One of the essays in the exhibition catalogue of Street & Studio An Urban History of Photography is of particular relevance to this section of the course. Whether one makes a street portrait or a portrait in the studio, the essence comes down to the posing.

The history of the pose dates back to the 1850s where the purpose of portrait photography was for “self-representation or remembrance” (Holschbach p. 171) and later on for the purposes of identification. Due to the slow exposure speeds of cameras back then, subjects were usually seated when they had their photographs made, sometimes their heads were put into some sort of vice to keep them still. Alan Trachtenberg’s observation was that “sitters were encouraged to will themselves into the desired self-expression … creating a role and a mask” (cited in Warner Marien 2014).

On left: Carl Durheim, Joseph Ackerman, 37 Jahre alt 1852-3. On right: Emile Tourtin, Theodore de Banville, in Galerie Contemporaine, 1876-80
On left: Carl Durheim, Joseph Ackerman, 37 Jahre alt 1852-3. On right: Emile Tourtin, Theodore de Banville, in Galerie Contemporaine, 1876-80

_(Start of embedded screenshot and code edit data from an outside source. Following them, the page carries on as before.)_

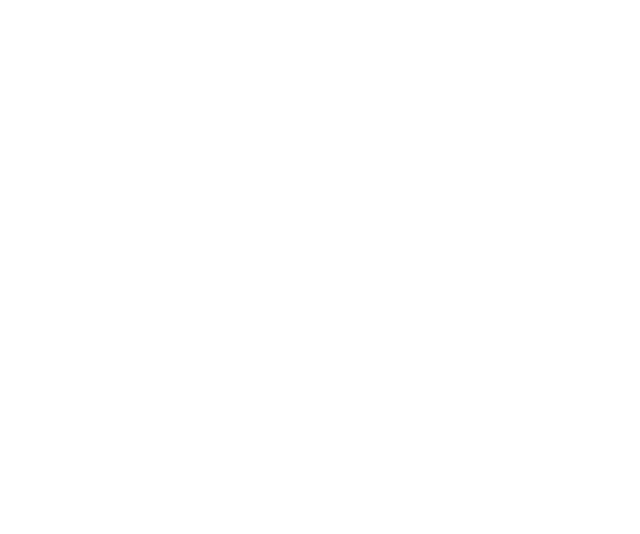
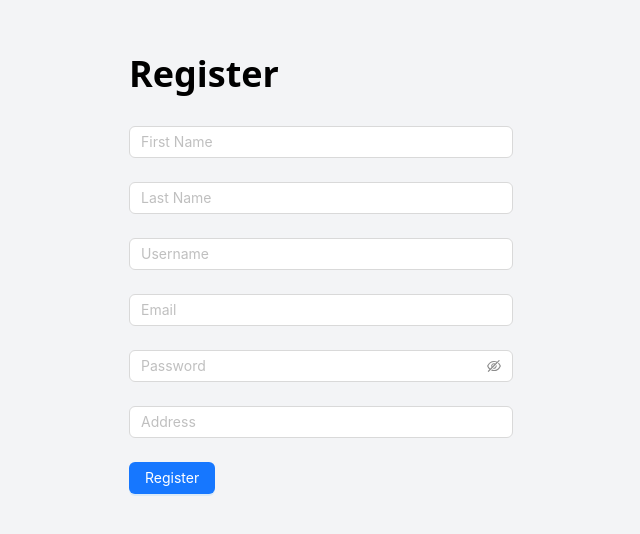
Before and after one commit to omarsalah25/react-test-beshara, a React (Vite) app: page /register in a window 1280 px wide. Before the commit this address had no page. Shown: the part 114-648 px from the top of the page, without its empty margins (319-959 px from the left). Built offline with nearby package versions, Linux system fonts and the light colour scheme.

Commit message:
make the cart order to be draged and droped in sortableList and handle quantity and price total functions and make the register page

```diff
--- a/package.json
+++ b/package.json
@@ -10,6 +10,9 @@
 		"preview": "vite preview"
 	},
 	"dependencies": {
+		"@dnd-kit/core": "^6.3.1",
+		"@dnd-kit/modifiers": "^9.0.0",
+		"@dnd-kit/sortable": "^10.0.0",
 		"@tailwindcss/vite": "^4.0.6",
 		"antd": "^5.24.1",
 		"axios": "^1.7.9",
--- a/src/components/cart/CartItem.jsx
+++ b/src/components/cart/CartItem.jsx
@@ -1,29 +1,56 @@
-import { Trash } from "lucide-react"
+import { GripVertical, Trash } from "lucide-react";
+import { useState } from "react";
 
-const CartItem = () => {
+const CartItem = ({ id, name, price, description, image, onRemove, listeners }) => {
+    const [quantity, setQuantity] = useState(1);
+
+    const handleIncrease = () => {
+        setQuantity(prevQuantity => prevQuantity + 1);
+    };
+
+    const handleDecrease = () => {
+        if (quantity > 1) {
+            setQuantity(prevQuantity => prevQuantity - 1);
+        }
+    };
+
     return (
-        <div className='flex lg:flex-row flex-col justify-between items-center gap-4 shadow-md p-5 rounded-lg'>
-
-            <div className='flex lg:flex-row flex-col items-center h-full'>
-                <img className='lg:size-64 size-32 object-contain' src='https://fakestoreapi.com/img/61IBBVJvSDL._AC_SY879_.jpg' />
+        <div className="flex lg:flex-row flex-col justify-between items-center gap-4 shadow-md p-5 rounded-lg ">
+            <div className="flex lg:flex-row gap-5 flex-col items-center h-full">
+                <div className="cursor-move" {...listeners}>
+                    <GripVertical />
+                </div>
+                <img className="lg:w-64 w-32 object-contain" src={image} alt={name} />
                 <div className="flex flex-col justify-between gap-5 lg:min-h-54">
-                    <h3 className='text-lg text-center font-semibold'>Fjallraven - Foldsack No. 1 Backpack, Fits 15 Laptops</h3>
+                    <h3 className="text-lg text-center font-semibold">{name}</h3>
                     <div className="flex lg:justify-start justify-center gap-2 items-center">
-                        <button className="bg-black/30 text-white flex items-center justify-center size-6">-</button>
-                        <p className="">1</p>
-                        <button className="bg-black/30 text-white flex items-center justify-center size-6">+</button>
-
+                        <button
+                            className="bg-black/30 rounded-2xl text-white flex items-center justify-center p-2"
+                            onClick={handleDecrease}
+                        >
+                            -
+                        </button>
+                        <p>{quantity}</p>
+                        <button
+                            className="bg-black/30 rounded-2xl text-white flex items-center justify-center p-2"
+                            onClick={handleIncrease}
+                        >
+                            +
+                        </button>
                     </div>
                 </div>
             </div>
-            <div className="flex flex-col  justify-between lg:items-end items-center lg:min-h-54">
-                <p className='text-lg'>$109.95</p>
-                <button className="text-red-500 flex gap-2 items-center justify-center"><Trash />Remove</button>
+            <div className="flex flex-col justify-between lg:items-end items-center lg:min-h-54">
+                <p className="text-lg">${(price * quantity).toFixed(2)}</p>
+                <button
+                    className="text-red-500 flex gap-2 items-center justify-center"
+                    onClick={() => onRemove(id)}
+                >
+                    <Trash /> Remove
+                </button>
+            </div>
+        </div>
+    );
+};
 
-            </div>
-
-        </div>
-    )
-}
-
-export default CartItem
+export default CartItem;
--- /dev/null
+++ b/src/components/cart/SortableItem.jsx
@@ -0,0 +1,35 @@
+import { useSortable } from '@dnd-kit/sortable';
+import { CSS } from '@dnd-kit/utilities';
+import CartItem from './CartItem';
+
+export function SortableItem({ id, name, price, description, image, quantity, onRemove }) {
+    const {
+        attributes,
+        listeners,
+        setNodeRef,
+        transform,
+        transition,
+        isDragging,
+    } = useSortable({ id });
+
+    const style = {
+        transform: CSS.Transform.toString(transform),
+        transition,
+        pointerEvents: isDragging ? 'none' : 'auto', // Disable pointer events while dragging
+    };
+
+    return (
+        <div ref={setNodeRef} style={style} className="flex flex-col gap-3">
+            <CartItem
+                id={id}
+                name={name}
+                price={price}
+                description={description}
+                image={image}
+                initialQuantity={quantity}
+                onRemove={onRemove}
+                listeners={listeners} // Pass listeners to CartItem
+            />
+        </div>
+    );
+}
--- a/src/main.jsx
+++ b/src/main.jsx
@@ -7,6 +7,7 @@
 import ProductDetails from './pages/ProductDetails.jsx'
 import Home from './pages/Home.jsx'
 import Cart from './pages/Cart.jsx'
+import Register from './pages/Register.jsx'
 
 
 
@@ -14,6 +15,7 @@
   <StrictMode>
     <Router>
       <Routes>
+        <Route path="/register" element={<Register />} />
         <Route path="/" element={<Home />} />
         <Route path="/about" element={<About />} />
         <Route path="/contact" element={<ContactUs />} />
--- /dev/null
+++ b/src/pages/Register.jsx
@@ -0,0 +1,84 @@
+import { Button, Form, Input } from "antd"
+import GuestLayout from "../layouts/GuestLayout"
+
+const Register = () => {
+    const [form] = Form.useForm();
+
+    const onFinish = (values) => {
+        console.log('Received values:', values);
+    }
+
+    const onFinishFailed = (errorInfo) => {
+        console.log('Failed:', errorInfo);
+    }
+
+    return (
+        <GuestLayout>
+            <div className="flex flex-col gap-3 justify-center h-screen bg-gray-100">
+                <h1 className="text-4xl font-bold mb-5">Register</h1>
+                <Form
+                    form={form}
+                    onFinish={onFinish}
+                    onFinishFailed={onFinishFailed}  // Capture failed validation
+                    className="w-96"
+                >
+                    <Form.Item
+                        hasFeedback
+                        name="firstName"
+                        rules={[{ required: true, message: 'Please input your First Name!' }]}
+                    >
+                        <Input placeholder="First Name" />
+                    </Form.Item>
+                    <Form.Item
+                        hasFeedback
+                        name="lastName"
+                    >
+                        <Input placeholder="Last Name" />
+                    </Form.Item>
+                    <Form.Item
+                        hasFeedback
+                        name="username"
+                        rules={[{ required: true, message: 'Please input your username!' }]}
+                    >
+                        <Input placeholder="Username" />
+                    </Form.Item>
+                    <Form.Item
+                        hasFeedback
+                        name="email"
+                        rules={[
+                            { required: true, message: 'Please input your email!' },
+                            { type: 'email', message: 'The input is not a valid E-mail!' }
+                        ]}
+                    >
+                        <Input placeholder="Email" />
+                    </Form.Item>
+                    <Form.Item
+                        hasFeedback
+                        name="password"
+                        rules={[
+                            { required: true, message: 'Please input your password!' },
+                            { min: 8, message: 'Password must be at least 8 characters!' },
+                            {
+                                pattern: /^(?=.*[A-Z])(?=.*\d)(?=.*[!@#$%^&*(),.?":{}|<>])[A-Za-z\d!@#$%^&*(),.?":{}|<>]{8,}$/,
+                                message: 'Password must contain at least one uppercase letter, one digit, and one special character.'
+                            }
+                        ]}
+                    >
+                        <Input.Password placeholder="Password" />
+                    </Form.Item>
+                    <Form.Item
+                        hasFeedback
+                        name="address"
+                    >
+                        <Input placeholder="Address" />
+                    </Form.Item>
+                    <Form.Item>
+                        <Button type="primary" htmlType="submit">Register</Button>
+                    </Form.Item>
+                </Form>
+            </div>
+        </GuestLayout>
+    );
+};
+
+export default Register;
```
Also changed, not shown: src/pages/Cart.jsx (+83 -23 lines), 1 other file (tests, documents, lock files or other folders).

Holschbach’s essay refers to the two images above at the “contrary poles of the photographic portrait in the nineteenth century” (p 171). Both photographs reveal something about the subjects’ self-perceptions and social standing. There are subtle differences in their poses. The gentleman on the left is sitting very awkwardly on the chair, his hands crossed over on his lap  rather tensely. His clothes are rather worn. His hat is perched on the studio table beside him. The subject stares directly at the camera. In contrast, the gentleman on the right is well dressed and sits in a rather relaxed fashion enveloping the chair (there is only a sliver of it visible on the right). His hands are clasped comfortably across his stomach and he looks off into the distant, making no eye contact with the photographer. One gets the sense that there was more direction from the photographer on the left than the one on the right. The nervousness of the subject on the left is quite tangible, while the gentleman on the right exudes confidence as if he has done this many times.

“… the pose is at once a conscious attitude and an involuntary expression of psychic dispositions and social norms. It can intimate the conditions under which the portrait was created, and it can bear signs of agreement as well as resistance.”

Holschbach (p 172)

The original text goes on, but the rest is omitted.